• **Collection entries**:
****
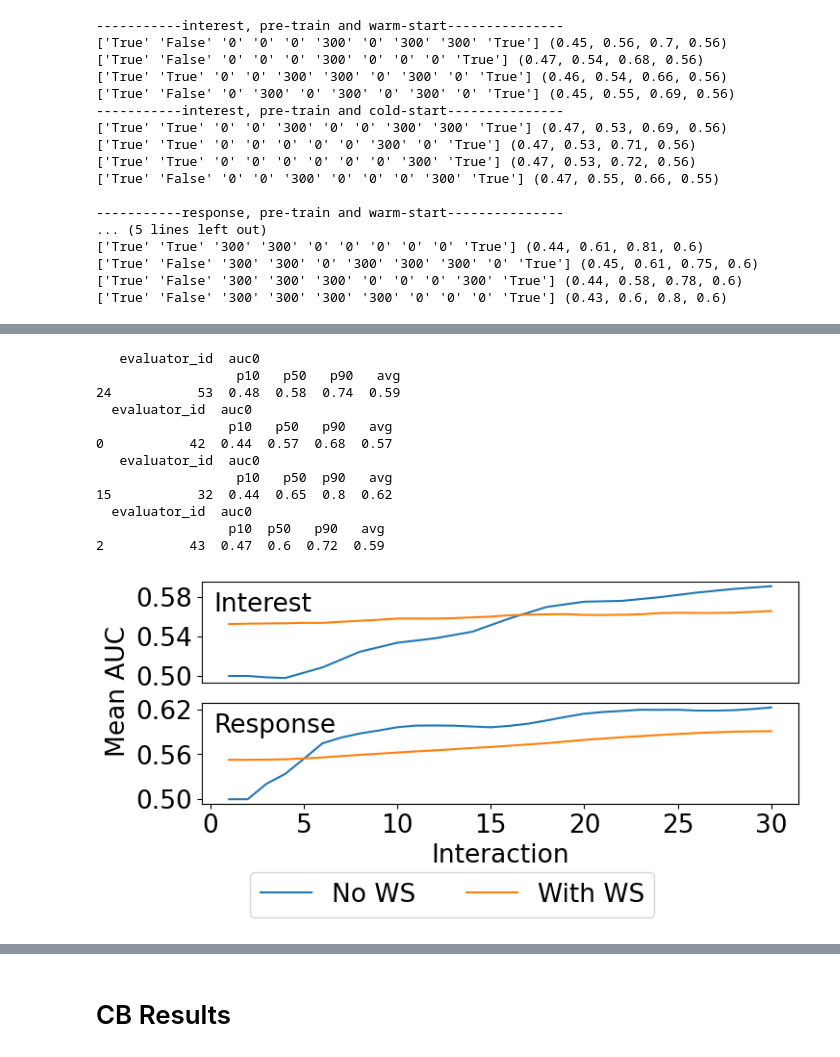
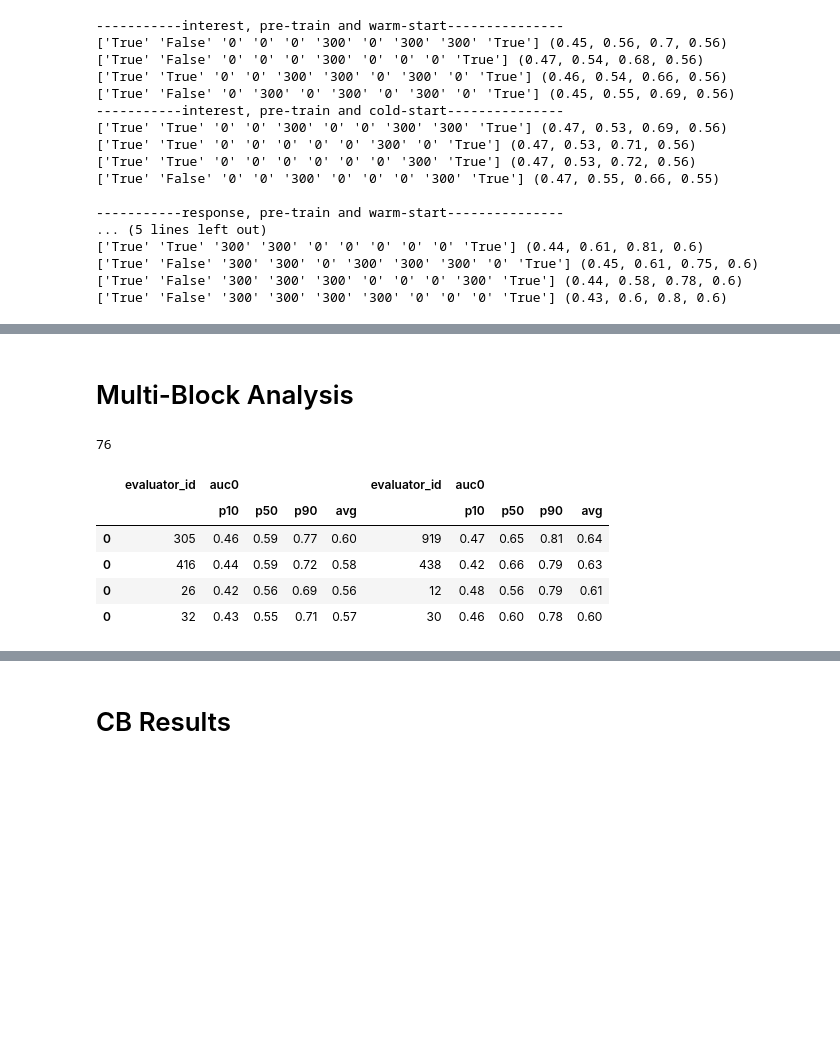
Before and after one commit to mrucker/diss, a Jupyter notebook: sapiens/notebooks/5) results.ipynb, the cells around one changed output, grey strips where cells are left out. Cells and saved outputs as stored; diff of their text form; code cells hidden in the pictures; blank space fills up the shorter version.

```diff
--- a/sapiens/notebooks/5) results.ipynb
+++ b/sapiens/notebooks/5) results.ipynb
@@ -605,23 +520,34 @@ draw_online_plot(res4_0,[109,218],res4_1,[1,38],["No ER", "With ER"],"on-er.pdf"
-# %%
-#WS
-
-print(on_p(resb_0.filter_val(lambda v: v[-1] == 0),28,take=1,sort_by=('auc0','p50')))
-print(on_p(resb_0.filter_val(lambda v: v[-1]  > 0),28,take=1,sort_by=('auc0','p50')))
-print(on_p(resb_1.filter_val(lambda v: v[-1] == 0),28,take=1,sort_by=('auc0','p50')))
-print(on_p(resb_1.filter_val(lambda v: v[-1]  > 0),28,take=1,sort_by=('auc0','p50')))
-
-draw_online_plot(resb_0,[53,42],resb_1,[32,43],["No WS", "With WS"],"on-ws.pdf",ncols=3,yticks0=[.50,.54,.58],yticks1=[.50,.56,.62], bbox_xoffset=.02)
-# %% [output]
-   evaluator_id  auc0
-                  p10   p50   p90   avg
-24           53  0.48  0.58  0.74  0.59
-  evaluator_id  auc0
-                 p10   p50   p90   avg
-0           42  0.44  0.57  0.68  0.57
-   evaluator_id  auc0
-                  p10   p50  p90   avg
-15           32  0.44  0.65  0.8  0.62
-  evaluator_id  auc0
-                 p10  p50   p90   avg
-2           43  0.47  0.6  0.72  0.59
-[figure, removed]
+# %% [markdown]
+# Multi-Block Analysis
+# %%
+res = cb.Result.from_file('../logs/3/hyper4-ws.log.gz') #type: ignore
+lid = res.where(index=1).interactions.to_pandas().groupby(["evaluator_id"]).size().reset_index()
+lid = set(lid[lid[0]==1340]["evaluator_id"])
+res = res.where(evaluator_id=lid)
+res_0 = res.where(l=[(0,)])
+res_1 = res.where(l=[(1,)])
+len(lid)
+# %% [output]
+76
+# %%
+interest_nows_noer = on_p(res4_0.where(evaluator_id=305),28,take=1,sort_by=('auc0','p50'))
+interest_nows_er   = on_p(res4_0.where(evaluator_id=416),28,take=1,sort_by=('auc0','p50'))
+interest_ws_noer   = on_p(res_0.where(evaluator_id=26),28,take=1,sort_by=('auc0','p50'))
+interest_ws_er     = on_p(res_0.where(evaluator_id=32),28,take=1,sort_by=('auc0','p50'))
+
+response_nows_noer = on_p(res4_1.where(evaluator_id=919),28,take=1,sort_by=('auc0','p50'))
+response_nows_er   = on_p(res4_1.where(evaluator_id=438),28,take=1,sort_by=('auc0','p50'))
+response_ws_noer   = on_p(res_1.where(evaluator_id=12),28,take=1,sort_by=('auc0','p50'))
+response_ws_er     = on_p(res_1.where(evaluator_id=30),28,take=1,sort_by=('auc0','p50'))
+
+pd.concat([
+    pd.concat([interest_nows_noer, interest_nows_er, interest_ws_noer, interest_ws_er]),
+    pd.concat([response_nows_noer, response_nows_er, response_ws_noer, response_ws_er]),
+], axis=1)
+# %% [output]
+|  | evaluator_id | auc0 |  |  |  | evaluator_id | auc0 |  |  |  |
+|  |  | p10 | p50 | p90 | avg |  | p10 | p50 | p90 | avg |
+| 0 | 305 | 0.46 | 0.59 | 0.77 | 0.60 | 919 | 0.47 | 0.65 | 0.81 | 0.64 |
+| 0 | 416 | 0.44 | 0.59 | 0.72 | 0.58 | 438 | 0.42 | 0.66 | 0.79 | 0.63 |
+| 0 | 26 | 0.42 | 0.56 | 0.69 | 0.56 | 12 | 0.48 | 0.56 | 0.79 | 0.61 |
+| 0 | 32 | 0.43 | 0.55 | 0.71 | 0.57 | 30 | 0.46 | 0.60 | 0.78 | 0.60 |
```
Also changed, not shown: parts of 36 cells of this notebook, 3 other files.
****
• **TASK BRIEF**: With the pictures omitted, the records above are to be repeated exactly.

• **RESULT OF THE TASK**:
Before and after one commit to mrucker/diss, a Jupyter notebook: sapiens/notebooks/5) results.ipynb, the cells around one changed output, grey strips where cells are left out. Cells and saved outputs as stored; diff of their text form; code cells hidden in the pictures; blank space fills up the shorter version.

```diff
--- a/sapiens/notebooks/5) results.ipynb
+++ b/sapiens/notebooks/5) results.ipynb
@@ -605,23 +520,34 @@ draw_online_plot(res4_0,[109,218],res4_1,[1,38],["No ER", "With ER"],"on-er.pdf"
-# %%
-#WS
-
-print(on_p(resb_0.filter_val(lambda v: v[-1] == 0),28,take=1,sort_by=('auc0','p50')))
-print(on_p(resb_0.filter_val(lambda v: v[-1]  > 0),28,take=1,sort_by=('auc0','p50')))
-print(on_p(resb_1.filter_val(lambda v: v[-1] == 0),28,take=1,sort_by=('auc0','p50')))
-print(on_p(resb_1.filter_val(lambda v: v[-1]  > 0),28,take=1,sort_by=('auc0','p50')))
-
-draw_online_plot(resb_0,[53,42],resb_1,[32,43],["No WS", "With WS"],"on-ws.pdf",ncols=3,yticks0=[.50,.54,.58],yticks1=[.50,.56,.62], bbox_xoffset=.02)
-# %% [output]
-   evaluator_id  auc0
-                  p10   p50   p90   avg
-24           53  0.48  0.58  0.74  0.59
-  evaluator_id  auc0
-                 p10   p50   p90   avg
-0           42  0.44  0.57  0.68  0.57
-   evaluator_id  auc0
-                  p10   p50  p90   avg
-15           32  0.44  0.65  0.8  0.62
-  evaluator_id  auc0
-                 p10  p50   p90   avg
-2           43  0.47  0.6  0.72  0.59
-[figure, removed]
+# %% [markdown]
+# Multi-Block Analysis
+# %%
+res = cb.Result.from_file('../logs/3/hyper4-ws.log.gz') #type: ignore
+lid = res.where(index=1).interactions.to_pandas().groupby(["evaluator_id"]).size().reset_index()
+lid = set(lid[lid[0]==1340]["evaluator_id"])
+res = res.where(evaluator_id=lid)
+res_0 = res.where(l=[(0,)])
+res_1 = res.where(l=[(1,)])
+len(lid)
+# %% [output]
+76
+# %%
+interest_nows_noer = on_p(res4_0.where(evaluator_id=305),28,take=1,sort_by=('auc0','p50'))
+interest_nows_er   = on_p(res4_0.where(evaluator_id=416),28,take=1,sort_by=('auc0','p50'))
+interest_ws_noer   = on_p(res_0.where(evaluator_id=26),28,take=1,sort_by=('auc0','p50'))
+interest_ws_er     = on_p(res_0.where(evaluator_id=32),28,take=1,sort_by=('auc0','p50'))
+
+response_nows_noer = on_p(res4_1.where(evaluator_id=919),28,take=1,sort_by=('auc0','p50'))
+response_nows_er   = on_p(res4_1.where(evaluator_id=438),28,take=1,sort_by=('auc0','p50'))
+response_ws_noer   = on_p(res_1.where(evaluator_id=12),28,take=1,sort_by=('auc0','p50'))
+response_ws_er     = on_p(res_1.where(evaluator_id=30),28,take=1,sort_by=('auc0','p50'))
+
+pd.concat([
+    pd.concat([interest_nows_noer, interest_nows_er, interest_ws_noer, interest_ws_er]),
+    pd.concat([response_nows_noer, response_nows_er, response_ws_noer, response_ws_er]),
+], axis=1)
+# %% [output]
+|  | evaluator_id | auc0 |  |  |  | evaluator_id | auc0 |  |  |  |
+|  |  | p10 | p50 | p90 | avg |  | p10 | p50 | p90 | avg |
+| 0 | 305 | 0.46 | 0.59 | 0.77 | 0.60 | 919 | 0.47 | 0.65 | 0.81 | 0.64 |
+| 0 | 416 | 0.44 | 0.59 | 0.72 | 0.58 | 438 | 0.42 | 0.66 | 0.79 | 0.63 |
+| 0 | 26 | 0.42 | 0.56 | 0.69 | 0.56 | 12 | 0.48 | 0.56 | 0.79 | 0.61 |
+| 0 | 32 | 0.43 | 0.55 | 0.71 | 0.57 | 30 | 0.46 | 0.60 | 0.78 | 0.60 |
```
Also changed, not shown: parts of 36 cells of this notebook, 3 other files.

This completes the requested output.